• EXERCISE DETAILS: Could you copy out all the lines in the material below where the word "center" occurs?

• MATERIAL FOR THIS EXERCISE:
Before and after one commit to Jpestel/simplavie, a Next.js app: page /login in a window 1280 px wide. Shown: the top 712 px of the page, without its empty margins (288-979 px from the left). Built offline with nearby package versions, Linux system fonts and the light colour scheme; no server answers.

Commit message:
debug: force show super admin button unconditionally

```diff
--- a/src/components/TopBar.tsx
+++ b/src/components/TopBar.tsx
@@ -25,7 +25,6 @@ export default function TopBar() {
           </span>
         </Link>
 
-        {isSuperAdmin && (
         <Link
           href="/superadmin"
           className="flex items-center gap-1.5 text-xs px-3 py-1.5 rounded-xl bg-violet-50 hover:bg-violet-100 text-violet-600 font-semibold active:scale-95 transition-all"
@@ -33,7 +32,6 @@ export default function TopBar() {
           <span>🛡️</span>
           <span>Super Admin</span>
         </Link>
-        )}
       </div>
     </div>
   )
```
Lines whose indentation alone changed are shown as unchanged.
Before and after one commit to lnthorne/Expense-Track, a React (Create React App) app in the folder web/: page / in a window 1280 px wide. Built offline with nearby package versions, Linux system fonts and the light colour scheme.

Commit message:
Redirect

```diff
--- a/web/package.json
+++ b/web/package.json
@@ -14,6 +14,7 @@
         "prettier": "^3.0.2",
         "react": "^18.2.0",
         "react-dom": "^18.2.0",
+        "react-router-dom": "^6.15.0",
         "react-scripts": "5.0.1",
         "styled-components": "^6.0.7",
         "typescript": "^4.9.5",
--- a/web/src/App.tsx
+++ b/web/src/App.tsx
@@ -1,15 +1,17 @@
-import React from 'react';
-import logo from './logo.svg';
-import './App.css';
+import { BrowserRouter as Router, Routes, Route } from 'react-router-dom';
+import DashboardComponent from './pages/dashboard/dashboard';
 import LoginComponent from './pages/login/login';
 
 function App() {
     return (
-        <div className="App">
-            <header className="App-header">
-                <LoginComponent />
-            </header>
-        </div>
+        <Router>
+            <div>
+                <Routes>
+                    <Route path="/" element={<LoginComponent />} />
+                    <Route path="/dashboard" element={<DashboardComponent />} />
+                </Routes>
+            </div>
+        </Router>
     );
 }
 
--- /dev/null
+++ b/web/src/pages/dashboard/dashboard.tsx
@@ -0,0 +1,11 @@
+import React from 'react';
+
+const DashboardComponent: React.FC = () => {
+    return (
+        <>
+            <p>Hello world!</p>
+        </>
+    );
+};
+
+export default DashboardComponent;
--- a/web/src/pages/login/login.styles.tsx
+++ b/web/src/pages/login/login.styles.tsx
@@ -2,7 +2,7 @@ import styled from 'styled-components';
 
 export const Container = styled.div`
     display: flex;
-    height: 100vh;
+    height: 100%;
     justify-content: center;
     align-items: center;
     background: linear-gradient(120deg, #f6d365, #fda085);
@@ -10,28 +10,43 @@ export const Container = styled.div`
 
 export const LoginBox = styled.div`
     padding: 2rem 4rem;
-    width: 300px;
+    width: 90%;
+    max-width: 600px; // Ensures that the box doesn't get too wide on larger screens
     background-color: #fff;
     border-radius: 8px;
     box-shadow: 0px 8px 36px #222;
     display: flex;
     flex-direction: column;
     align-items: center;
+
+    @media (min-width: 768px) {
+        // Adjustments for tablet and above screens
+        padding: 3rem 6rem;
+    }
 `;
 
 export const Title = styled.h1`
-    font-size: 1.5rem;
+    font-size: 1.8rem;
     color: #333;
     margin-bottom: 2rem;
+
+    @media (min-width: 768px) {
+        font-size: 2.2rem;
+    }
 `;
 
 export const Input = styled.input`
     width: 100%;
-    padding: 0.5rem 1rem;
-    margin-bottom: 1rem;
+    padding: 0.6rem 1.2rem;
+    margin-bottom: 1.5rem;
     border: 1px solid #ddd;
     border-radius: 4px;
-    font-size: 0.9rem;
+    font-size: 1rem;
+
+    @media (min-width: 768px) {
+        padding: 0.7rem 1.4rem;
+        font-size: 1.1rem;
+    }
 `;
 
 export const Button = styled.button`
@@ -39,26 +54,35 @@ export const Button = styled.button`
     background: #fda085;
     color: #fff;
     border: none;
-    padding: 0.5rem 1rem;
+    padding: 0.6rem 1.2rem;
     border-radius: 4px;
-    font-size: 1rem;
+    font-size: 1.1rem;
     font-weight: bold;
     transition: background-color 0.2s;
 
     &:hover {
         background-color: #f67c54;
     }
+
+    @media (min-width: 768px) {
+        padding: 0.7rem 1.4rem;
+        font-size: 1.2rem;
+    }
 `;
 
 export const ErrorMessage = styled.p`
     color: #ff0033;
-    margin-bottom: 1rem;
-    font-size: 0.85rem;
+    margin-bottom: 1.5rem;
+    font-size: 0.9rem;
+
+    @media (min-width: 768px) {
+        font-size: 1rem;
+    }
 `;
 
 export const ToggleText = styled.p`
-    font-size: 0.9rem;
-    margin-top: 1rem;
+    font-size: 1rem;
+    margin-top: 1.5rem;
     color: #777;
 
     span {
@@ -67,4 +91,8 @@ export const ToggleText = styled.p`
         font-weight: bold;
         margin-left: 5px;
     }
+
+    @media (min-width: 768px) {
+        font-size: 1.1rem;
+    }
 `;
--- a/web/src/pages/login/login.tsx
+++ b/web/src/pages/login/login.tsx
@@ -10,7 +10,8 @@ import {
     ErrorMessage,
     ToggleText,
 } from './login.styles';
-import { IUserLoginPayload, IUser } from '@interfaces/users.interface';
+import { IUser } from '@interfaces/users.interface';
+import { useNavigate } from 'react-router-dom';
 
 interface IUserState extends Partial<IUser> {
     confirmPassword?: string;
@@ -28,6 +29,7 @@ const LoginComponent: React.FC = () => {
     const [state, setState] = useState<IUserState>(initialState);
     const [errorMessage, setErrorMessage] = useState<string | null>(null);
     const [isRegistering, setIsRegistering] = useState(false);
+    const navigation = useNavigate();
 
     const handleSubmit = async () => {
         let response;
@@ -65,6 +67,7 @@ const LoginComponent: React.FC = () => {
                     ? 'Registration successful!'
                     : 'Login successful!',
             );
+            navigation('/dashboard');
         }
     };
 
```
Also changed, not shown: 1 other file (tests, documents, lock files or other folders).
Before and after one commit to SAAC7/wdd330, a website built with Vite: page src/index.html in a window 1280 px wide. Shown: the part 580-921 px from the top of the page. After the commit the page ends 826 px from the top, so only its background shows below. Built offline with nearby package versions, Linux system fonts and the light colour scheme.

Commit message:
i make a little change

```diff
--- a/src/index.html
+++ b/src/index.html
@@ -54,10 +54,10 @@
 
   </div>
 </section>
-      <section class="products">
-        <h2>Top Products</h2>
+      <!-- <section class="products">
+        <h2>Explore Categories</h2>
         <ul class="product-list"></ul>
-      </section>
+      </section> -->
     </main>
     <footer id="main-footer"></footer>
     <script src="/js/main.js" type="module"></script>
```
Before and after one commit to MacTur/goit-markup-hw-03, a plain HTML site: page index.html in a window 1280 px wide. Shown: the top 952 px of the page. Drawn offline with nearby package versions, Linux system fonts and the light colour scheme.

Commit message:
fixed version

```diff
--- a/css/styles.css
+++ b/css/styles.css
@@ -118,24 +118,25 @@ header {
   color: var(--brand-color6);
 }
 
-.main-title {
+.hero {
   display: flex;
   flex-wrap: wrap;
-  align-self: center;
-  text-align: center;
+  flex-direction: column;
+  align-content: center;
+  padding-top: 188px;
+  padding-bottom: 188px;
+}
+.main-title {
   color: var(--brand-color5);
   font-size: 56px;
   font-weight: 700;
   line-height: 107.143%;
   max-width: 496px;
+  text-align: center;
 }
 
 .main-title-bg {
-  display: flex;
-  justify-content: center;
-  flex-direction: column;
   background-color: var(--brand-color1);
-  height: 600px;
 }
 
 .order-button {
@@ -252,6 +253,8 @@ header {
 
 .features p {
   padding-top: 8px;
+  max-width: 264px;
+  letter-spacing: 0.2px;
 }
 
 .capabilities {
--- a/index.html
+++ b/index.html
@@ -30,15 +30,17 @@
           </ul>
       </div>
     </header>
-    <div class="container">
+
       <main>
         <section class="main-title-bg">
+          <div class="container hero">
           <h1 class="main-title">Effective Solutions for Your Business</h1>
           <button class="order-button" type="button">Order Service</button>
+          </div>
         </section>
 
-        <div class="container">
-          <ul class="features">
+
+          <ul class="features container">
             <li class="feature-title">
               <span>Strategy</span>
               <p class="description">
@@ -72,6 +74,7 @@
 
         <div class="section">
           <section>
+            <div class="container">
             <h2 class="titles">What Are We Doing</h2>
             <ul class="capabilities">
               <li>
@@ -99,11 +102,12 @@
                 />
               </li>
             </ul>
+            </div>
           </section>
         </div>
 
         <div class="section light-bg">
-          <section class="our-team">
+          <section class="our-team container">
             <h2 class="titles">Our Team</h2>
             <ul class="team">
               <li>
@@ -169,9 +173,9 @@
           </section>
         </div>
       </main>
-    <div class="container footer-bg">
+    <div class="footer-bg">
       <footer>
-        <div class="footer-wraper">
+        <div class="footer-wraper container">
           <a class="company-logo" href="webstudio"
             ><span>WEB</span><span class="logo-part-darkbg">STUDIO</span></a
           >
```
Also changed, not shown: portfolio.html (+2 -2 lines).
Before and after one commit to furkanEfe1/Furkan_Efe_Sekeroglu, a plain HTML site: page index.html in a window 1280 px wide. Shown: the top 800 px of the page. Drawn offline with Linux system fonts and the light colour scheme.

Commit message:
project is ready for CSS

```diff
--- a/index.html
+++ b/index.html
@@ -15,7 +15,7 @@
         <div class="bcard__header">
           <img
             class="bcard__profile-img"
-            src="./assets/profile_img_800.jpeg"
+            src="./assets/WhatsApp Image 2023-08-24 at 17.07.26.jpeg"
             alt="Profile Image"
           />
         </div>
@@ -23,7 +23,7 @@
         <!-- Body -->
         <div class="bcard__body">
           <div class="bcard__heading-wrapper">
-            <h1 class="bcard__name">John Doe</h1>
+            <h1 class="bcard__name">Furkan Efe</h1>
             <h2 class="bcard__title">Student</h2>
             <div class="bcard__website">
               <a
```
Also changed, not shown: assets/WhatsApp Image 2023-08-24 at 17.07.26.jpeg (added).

• ANSWER TO THE PROBLEM:
           className="flex items-center gap-1.5 text-xs px-3 py-1.5 rounded-xl bg-violet-50 hover:bg-violet-100 text-violet-600 font-semibold active:scale-95 transition-all"
     justify-content: center;
     align-items: center;
     align-items: center;
-  align-self: center;
-  text-align: center;
+  align-content: center;
+  text-align: center;
-  justify-content: center;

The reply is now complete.